In estimating the Global Burden of Disease, our network of experts examines risk factors including poor diet, tobacco use, and high blood pressure; our most recent estimates identified and ranked nearly 70 of them. This information can be used by policymakers, who need to provide targeted interventions to address their population’s most pressing health issues.
Globally, dietary risks have topped the charts for the past few years. Looking back at 1990, diet was the number two risk factor in the world, and childhood underweight was number one. Over the past 25 years, an epidemiological shift has occurred, so that non-communicable diseases, things like heart disease and stroke that are often related to what we eat, have overtaken infectious diseases and undernutrition as the leading causes of health loss. By 2010, childhood underweight had fallen to number eight. Meanwhile, overweight and obesity (high body mass index) had climbed to number six.

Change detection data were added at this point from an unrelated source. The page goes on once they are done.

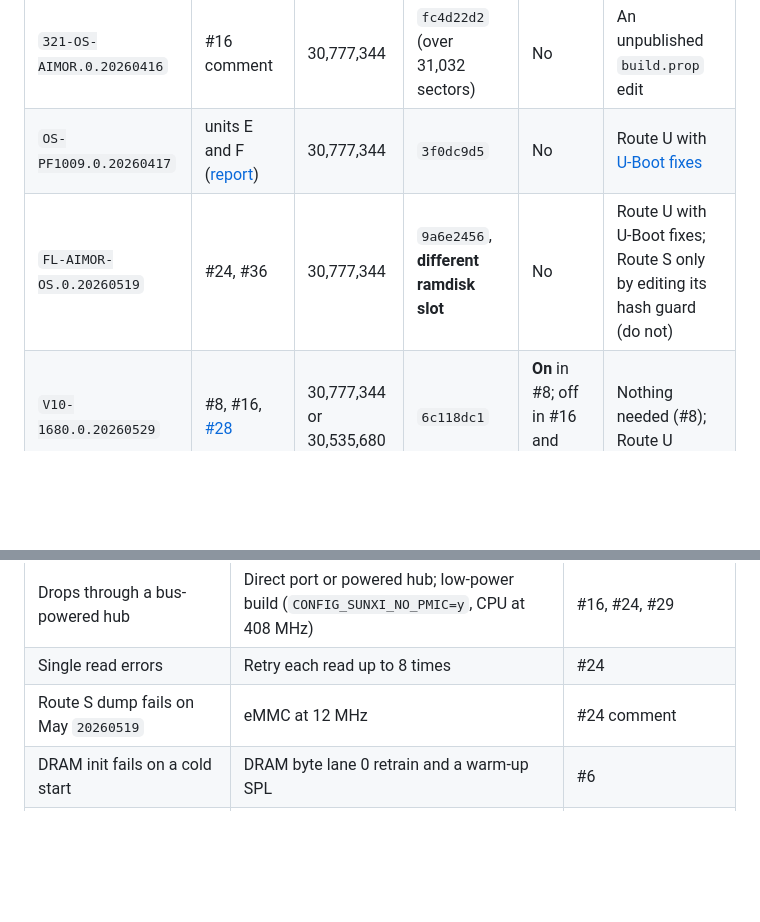
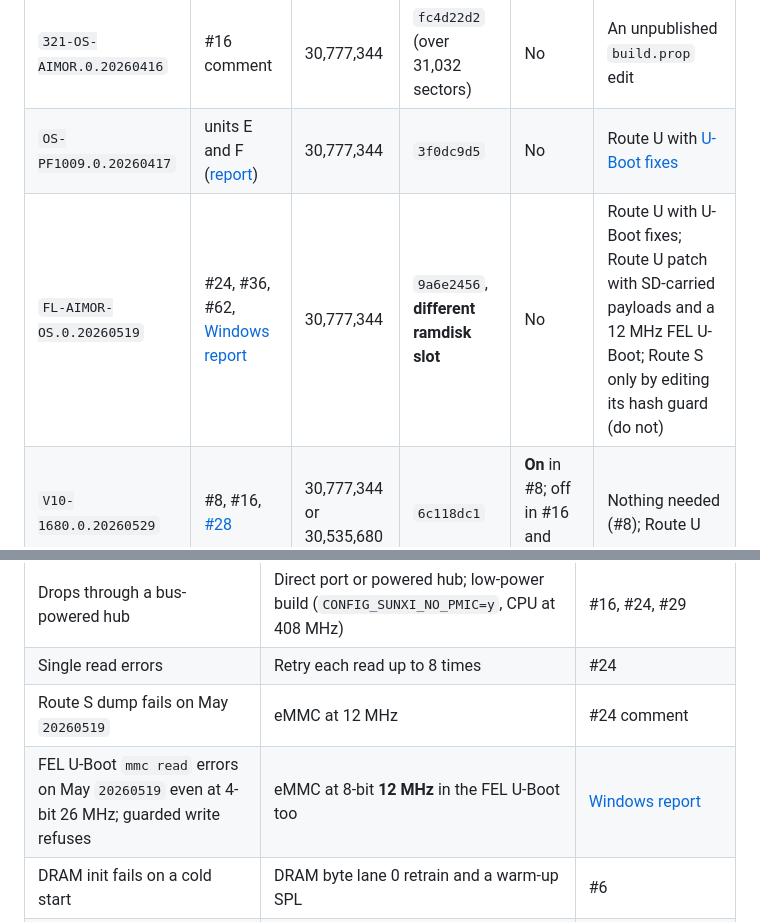
Before and after one commit to agilang/photo-frame-dashboard, a Markdown page: docs/pf1007l-start-here.md, 2 parts joined by grey strips. GitHub-like rendering; blank space fills up the shorter version.

```diff
--- a/docs/pf1007l-start-here.md
+++ b/docs/pf1007l-start-here.md
@@ -35,7 +35,7 @@ differ in eMMC size and in whether ADB ships on.
 | `321-OS-AIMOR.0.20260410` | unit D (#13), #20, #27, #8 comment | 30,777,344 | `8ffc2a7d` | Usually no; **on** in one unit | Route U; [T3c](#t3c-temporary-adb-through-the-aimor-connection) with no write |
 | `321-OS-AIMOR.0.20260416` | #16 comment | 30,777,344 | `fc4d22d2` (over 31,032 sectors) | No | An unpublished `build.prop` edit |
 | `OS-PF1009.0.20260417` | units E and F ([report](pf1007l-pf1009-20260417.md)) | 30,777,344 | `3f0dc9d5` | No | Route U with [U-Boot fixes](#u-boot-settings-that-fixed-ums-problems) |
-| `FL-AIMOR-OS.0.20260519` | #24, #36 | 30,777,344 | `9a6e2456`, **different ramdisk slot** | No | Route U with U-Boot fixes; Route S only by editing its hash guard (do not) |
+| `FL-AIMOR-OS.0.20260519` | #24, #36, #62, [Windows report](pf1007l-windows-wsl-20260519-report.md) | 30,777,344 | `9a6e2456`, **different ramdisk slot** | No | Route U with U-Boot fixes; Route U patch with SD-carried payloads and a 12 MHz FEL U-Boot; Route S only by editing its hash guard (do not) |
 | `V10-1680.0.20260529` | #8, #16, [#28](pf1007l-macos-20260529-report.md) | 30,777,344 or 30,535,680 | `6c118dc1` | **On** in #8; off in #16 and #28 | Nothing needed (#8); Route U |
 
 Numbers are GitHub issues and pull requests. Units A to C are from the first three guides:
@@ -306,6 +306,7 @@ change to the U-Boot source, and its reports are the reference.
 | Drops through a bus-powered hub | Direct port or powered hub; low-power build (`CONFIG_SUNXI_NO_PMIC=y`, CPU at 408 MHz) | #16, #24, #29 |
 | Single read errors | Retry each read up to 8 times | #24 |
 | Route S dump fails on May `20260519` | eMMC at 12 MHz | #24 comment |
+| FEL U-Boot `mmc read` errors on May `20260519` even at 4-bit 26 MHz; guarded write refuses | eMMC at 8-bit **12 MHz** in the FEL U-Boot too | [Windows report](pf1007l-windows-wsl-20260519-report.md) |
 | DRAM init fails on a cold start | DRAM byte lane 0 retrain and a warm-up SPL | #6 |
 | Frame resets 45 to 50 s after U-Boot starts | **Unsolved.** Possibly the START STOP eject or power | #19 |
 | `ums` never enumerates on May `20260519` | **Unsolved.** Try the 4-bit build and the START STOP patch | #36 |
```
Also changed, not shown: docs/pf1007l-windows-wsl-20260519-report.md (added, +85 -0 lines).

In the past several months I’ve had the opportunity to speak at two major events on this topic, the EAT Stockholm Food Forum and the James Beard Food Foundation Conference. And I’ve noted that one of the themes emerging from the newer science around diet is that it’s not enough for us to simply point to salt, sugar, and fat as the culprits in harmful diets. We need to go farther and identify both the specific components with positive benefits, that people need more of, and the components that have negative effects.
So what’s the difference between what the world eats and what we should eat? If we drill down into the data and look at what is harmful, we can turn it around and use this information to construct a health-promoting or minimal-risk diet. Globally, the leading components of diet in terms of contribution to ill health are low fruit consumption, high sodium, low nuts and seeds, low whole grains, and low vegetables. The ideal diet, then, increases fruits and vegetables, nuts and seeds, and whole grains, and reduces sodium.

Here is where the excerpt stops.